Ten years ago, the entire fleet of old, beloved Maltese buses was withdrawn from Maltese roads. Now, some of them are being restored and are appearing on the roads again with more eco-friendly, modern systems, including one which runs on gas…
Presently, at the Ħal Farruġ industrial zone, the first electric bus is being built by Mikiel Cutajar, nicknamed iż-Żinnu, who retired after over 40 years as a bus driver on the Zurrieq route. Today, alongside his son, Manuel, Mikiel is restoring one of the old buses.
In an effort to make the old buses memorable, the project began eight years ago. As soon as a bus arrives at Manuel’s garage, it is dismantled and an inspection is carried out with regards to what can be kept, before sending it over to a mechanic.

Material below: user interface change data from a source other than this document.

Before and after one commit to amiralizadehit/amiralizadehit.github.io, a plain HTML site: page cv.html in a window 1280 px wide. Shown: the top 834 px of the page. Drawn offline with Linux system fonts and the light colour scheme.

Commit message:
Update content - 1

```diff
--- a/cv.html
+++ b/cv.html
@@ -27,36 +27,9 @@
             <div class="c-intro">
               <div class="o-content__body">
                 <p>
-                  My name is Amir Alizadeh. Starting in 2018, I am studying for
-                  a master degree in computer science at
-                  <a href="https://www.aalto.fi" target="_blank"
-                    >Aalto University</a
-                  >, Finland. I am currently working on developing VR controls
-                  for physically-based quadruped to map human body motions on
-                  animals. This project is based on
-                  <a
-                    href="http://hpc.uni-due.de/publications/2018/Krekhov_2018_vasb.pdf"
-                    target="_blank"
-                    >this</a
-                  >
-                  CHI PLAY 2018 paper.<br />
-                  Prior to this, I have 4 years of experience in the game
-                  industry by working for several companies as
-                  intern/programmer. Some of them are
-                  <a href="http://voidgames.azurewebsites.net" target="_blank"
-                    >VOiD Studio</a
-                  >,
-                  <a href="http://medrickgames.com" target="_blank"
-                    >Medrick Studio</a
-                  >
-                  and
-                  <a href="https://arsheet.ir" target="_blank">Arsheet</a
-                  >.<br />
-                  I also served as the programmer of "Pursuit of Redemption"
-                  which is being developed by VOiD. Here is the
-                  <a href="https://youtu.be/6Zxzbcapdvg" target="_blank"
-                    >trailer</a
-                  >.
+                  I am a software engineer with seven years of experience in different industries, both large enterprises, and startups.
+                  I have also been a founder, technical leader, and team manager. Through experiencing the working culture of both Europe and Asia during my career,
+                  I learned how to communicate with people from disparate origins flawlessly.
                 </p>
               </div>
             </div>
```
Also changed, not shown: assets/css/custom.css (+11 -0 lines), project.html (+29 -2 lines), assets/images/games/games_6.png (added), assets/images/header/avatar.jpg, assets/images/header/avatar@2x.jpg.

As Mikiel explained, ‘We wash the engine, and where necessary we blast it, it goes to the mechanic to be upgraded to the LPG, dual fuel system – so that it will have an emission value of Euro6’. Manuel added that they have the first renovated bus, which has been approved by Transport Malta for its Euro6 engine, meaning it pollutes much less than before.
Notably, many of the vehicles date back to the 1950s, and like this one, have a wooden framework. Manuel explained that when the wood is still good it is kept and fixed, but if not, it is rebuilt with a new structure made of galvanised steel.
He also said that the restoration takes a year’s work per vehicle, with the restoration going into the smallest detail – from the seats which are being re-upholstered to the cursive painted letters known as tberfil, which are being designed by Joe Farrugia.
There are six people working on these restorations, as explained: ‘Two on the structure, two the inside finishings, fitting of seats and nickel and two on the preparations and paint.’ Meanwhile, a new bus is also being built on the same model as those who used to build in the 50s and 60s – but it will work on electricity and be accessible for wheelchairs.
Some of these restored buses can be seen on our roads once again on a route near the Triton fountain, which heads to Sliema, so that the Maltese and tourists alike can experience the buses which up to ten years ago, used to carry thousands of passengers and were part of Malta’s daily life.